▶ _WHAT THE TASK ASKS_
Below are some records; output exactly the lines from the line with "Obs 441 + rem:full_dk: complete" to the line with "k=19 (N~2.8G, d=0.775);", both ends kept, and nothing more.

▶ _DATASET ENTRIES_
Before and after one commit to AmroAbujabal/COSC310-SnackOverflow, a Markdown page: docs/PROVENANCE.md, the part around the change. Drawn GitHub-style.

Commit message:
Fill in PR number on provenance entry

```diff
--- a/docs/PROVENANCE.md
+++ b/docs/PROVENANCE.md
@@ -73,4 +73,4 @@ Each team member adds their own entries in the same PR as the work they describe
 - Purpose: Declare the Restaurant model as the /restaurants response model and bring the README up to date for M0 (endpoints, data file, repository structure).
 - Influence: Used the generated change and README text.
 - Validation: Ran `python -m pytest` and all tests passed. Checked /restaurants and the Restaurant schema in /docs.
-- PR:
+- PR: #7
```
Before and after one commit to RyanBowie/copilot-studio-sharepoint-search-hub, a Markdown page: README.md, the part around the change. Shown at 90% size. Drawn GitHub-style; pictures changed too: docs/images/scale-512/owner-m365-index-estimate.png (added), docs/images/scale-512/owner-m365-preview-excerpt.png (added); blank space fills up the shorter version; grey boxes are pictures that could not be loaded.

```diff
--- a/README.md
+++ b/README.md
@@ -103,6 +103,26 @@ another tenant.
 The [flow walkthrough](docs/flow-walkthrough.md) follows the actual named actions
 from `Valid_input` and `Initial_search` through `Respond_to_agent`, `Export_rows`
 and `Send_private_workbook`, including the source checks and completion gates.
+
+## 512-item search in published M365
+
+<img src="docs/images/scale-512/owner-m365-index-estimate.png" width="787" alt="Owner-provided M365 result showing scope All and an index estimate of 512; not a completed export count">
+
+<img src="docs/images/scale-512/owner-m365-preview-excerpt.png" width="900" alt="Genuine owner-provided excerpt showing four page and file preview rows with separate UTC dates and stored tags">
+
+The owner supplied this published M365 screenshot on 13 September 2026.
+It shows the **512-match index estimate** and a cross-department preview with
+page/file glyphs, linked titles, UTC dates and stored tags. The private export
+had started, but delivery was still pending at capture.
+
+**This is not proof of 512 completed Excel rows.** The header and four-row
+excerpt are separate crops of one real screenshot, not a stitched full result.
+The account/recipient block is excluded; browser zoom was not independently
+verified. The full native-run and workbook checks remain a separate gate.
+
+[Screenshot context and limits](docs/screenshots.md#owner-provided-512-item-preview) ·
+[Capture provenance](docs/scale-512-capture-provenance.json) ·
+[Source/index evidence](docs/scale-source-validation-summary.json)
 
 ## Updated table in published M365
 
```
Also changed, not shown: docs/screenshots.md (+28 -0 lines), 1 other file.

==

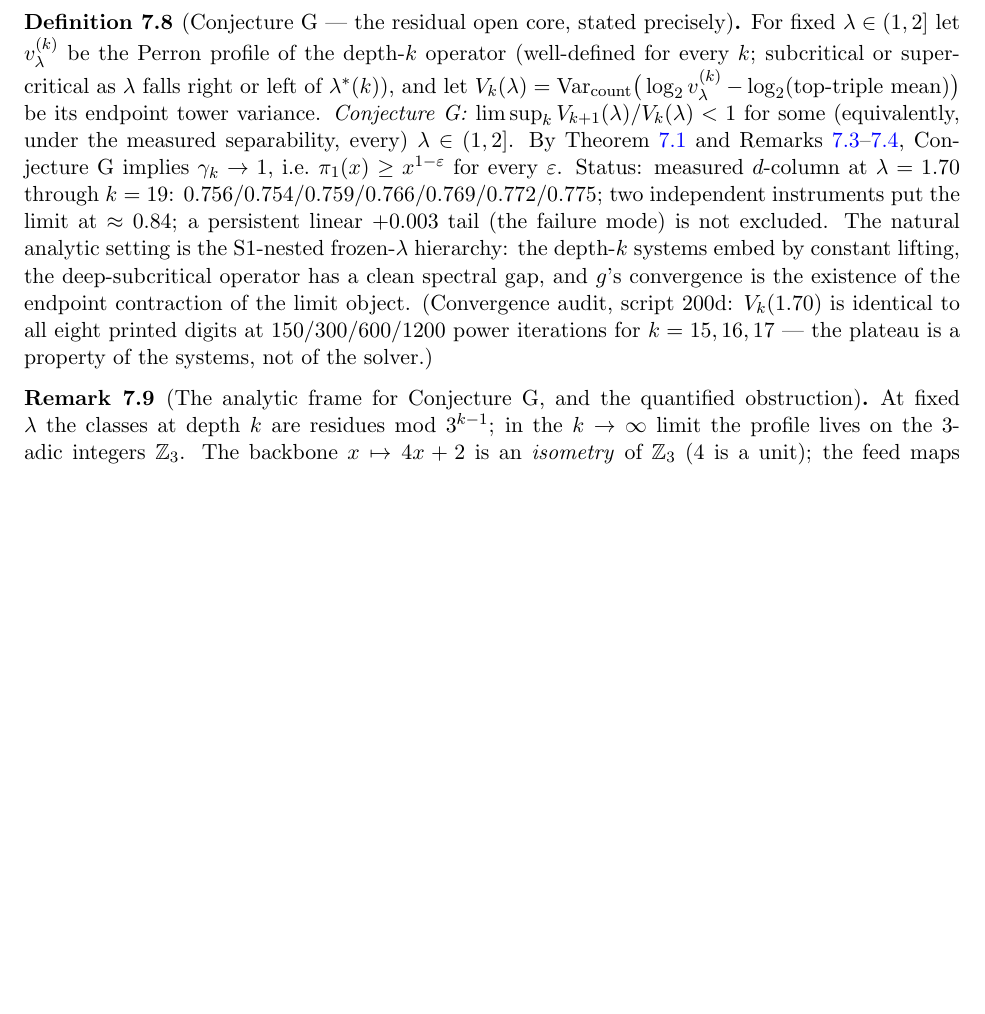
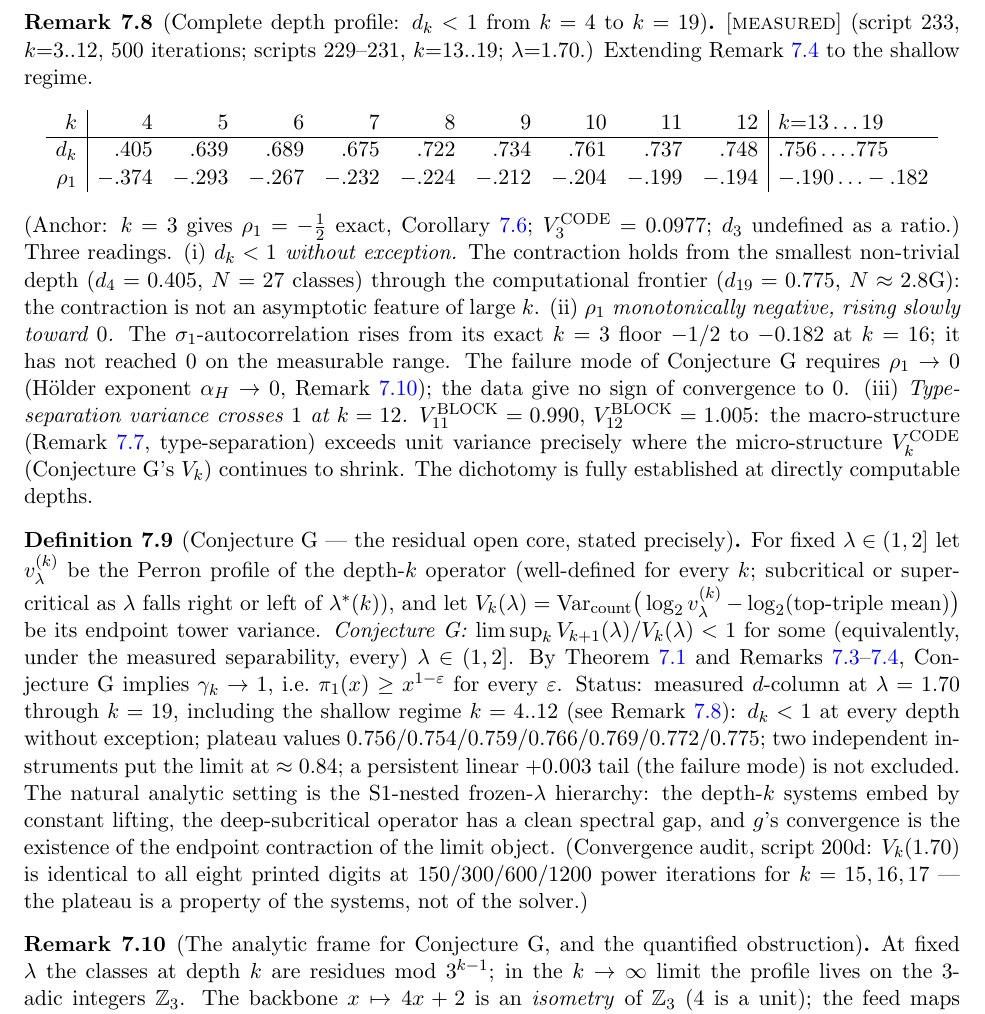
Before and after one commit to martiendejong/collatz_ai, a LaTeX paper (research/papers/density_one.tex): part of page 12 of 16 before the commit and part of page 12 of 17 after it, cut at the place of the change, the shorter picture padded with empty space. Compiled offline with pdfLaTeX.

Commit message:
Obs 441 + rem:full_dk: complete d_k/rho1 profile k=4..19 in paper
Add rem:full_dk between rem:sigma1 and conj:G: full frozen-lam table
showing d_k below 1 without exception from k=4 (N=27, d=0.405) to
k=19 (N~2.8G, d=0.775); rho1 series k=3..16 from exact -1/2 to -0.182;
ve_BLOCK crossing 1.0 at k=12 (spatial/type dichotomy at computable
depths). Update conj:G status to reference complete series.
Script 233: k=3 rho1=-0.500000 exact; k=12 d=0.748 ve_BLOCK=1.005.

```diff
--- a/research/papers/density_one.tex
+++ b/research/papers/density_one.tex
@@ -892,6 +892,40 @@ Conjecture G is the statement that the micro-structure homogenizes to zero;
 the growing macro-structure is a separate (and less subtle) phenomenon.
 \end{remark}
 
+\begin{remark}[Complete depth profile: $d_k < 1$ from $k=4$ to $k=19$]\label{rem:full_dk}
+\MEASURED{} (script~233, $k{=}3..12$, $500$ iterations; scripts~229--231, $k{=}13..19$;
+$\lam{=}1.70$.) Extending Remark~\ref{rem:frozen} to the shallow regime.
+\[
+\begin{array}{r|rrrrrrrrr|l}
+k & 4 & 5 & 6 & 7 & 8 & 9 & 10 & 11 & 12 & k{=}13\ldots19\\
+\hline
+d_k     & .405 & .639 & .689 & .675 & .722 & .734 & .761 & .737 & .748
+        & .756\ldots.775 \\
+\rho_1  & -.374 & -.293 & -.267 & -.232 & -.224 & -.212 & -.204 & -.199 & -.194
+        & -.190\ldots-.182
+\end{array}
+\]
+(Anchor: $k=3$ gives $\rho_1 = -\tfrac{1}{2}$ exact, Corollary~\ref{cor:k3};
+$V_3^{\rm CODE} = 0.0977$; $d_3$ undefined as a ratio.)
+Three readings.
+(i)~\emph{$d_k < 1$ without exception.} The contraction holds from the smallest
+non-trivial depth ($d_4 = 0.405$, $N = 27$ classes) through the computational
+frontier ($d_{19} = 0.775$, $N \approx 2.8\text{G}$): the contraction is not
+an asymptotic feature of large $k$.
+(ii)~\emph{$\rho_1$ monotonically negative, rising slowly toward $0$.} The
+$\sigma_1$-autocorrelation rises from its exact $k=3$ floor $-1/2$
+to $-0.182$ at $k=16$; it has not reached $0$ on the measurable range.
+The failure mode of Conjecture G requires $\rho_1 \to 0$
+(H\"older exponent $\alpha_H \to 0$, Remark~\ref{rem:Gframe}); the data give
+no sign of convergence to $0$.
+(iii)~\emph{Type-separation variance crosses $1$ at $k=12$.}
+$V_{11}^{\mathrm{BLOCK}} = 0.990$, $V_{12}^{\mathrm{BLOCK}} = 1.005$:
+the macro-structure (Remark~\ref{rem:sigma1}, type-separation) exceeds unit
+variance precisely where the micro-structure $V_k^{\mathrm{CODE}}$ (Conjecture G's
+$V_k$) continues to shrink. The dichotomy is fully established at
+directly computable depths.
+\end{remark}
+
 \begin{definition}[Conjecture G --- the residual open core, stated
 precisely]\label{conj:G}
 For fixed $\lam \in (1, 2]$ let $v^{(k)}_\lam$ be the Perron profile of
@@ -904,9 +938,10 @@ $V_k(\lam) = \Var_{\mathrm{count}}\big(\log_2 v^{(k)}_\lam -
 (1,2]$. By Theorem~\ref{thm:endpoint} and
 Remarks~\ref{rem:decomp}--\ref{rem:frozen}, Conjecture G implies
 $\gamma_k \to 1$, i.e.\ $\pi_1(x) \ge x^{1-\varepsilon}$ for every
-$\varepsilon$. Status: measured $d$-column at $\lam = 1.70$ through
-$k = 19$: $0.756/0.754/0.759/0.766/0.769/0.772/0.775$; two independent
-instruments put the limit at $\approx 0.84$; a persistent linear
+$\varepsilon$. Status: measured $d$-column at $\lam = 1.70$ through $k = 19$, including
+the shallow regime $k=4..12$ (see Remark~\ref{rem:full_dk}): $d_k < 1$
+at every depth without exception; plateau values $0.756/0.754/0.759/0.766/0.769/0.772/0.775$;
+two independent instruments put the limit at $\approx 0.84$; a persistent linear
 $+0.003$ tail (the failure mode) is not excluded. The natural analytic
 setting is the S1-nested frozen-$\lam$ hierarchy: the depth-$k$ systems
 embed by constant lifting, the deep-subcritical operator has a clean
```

▶ _ANSWER AREA_
Obs 441 + rem:full_dk: complete d_k/rho1 profile k=4..19 in paper
Add rem:full_dk between rem:sigma1 and conj:G: full frozen-lam table
showing d_k below 1 without exception from k=4 (N=27, d=0.405) to
k=19 (N~2.8G, d=0.775); rho1 series k=3..16 from exact -1/2 to -0.182;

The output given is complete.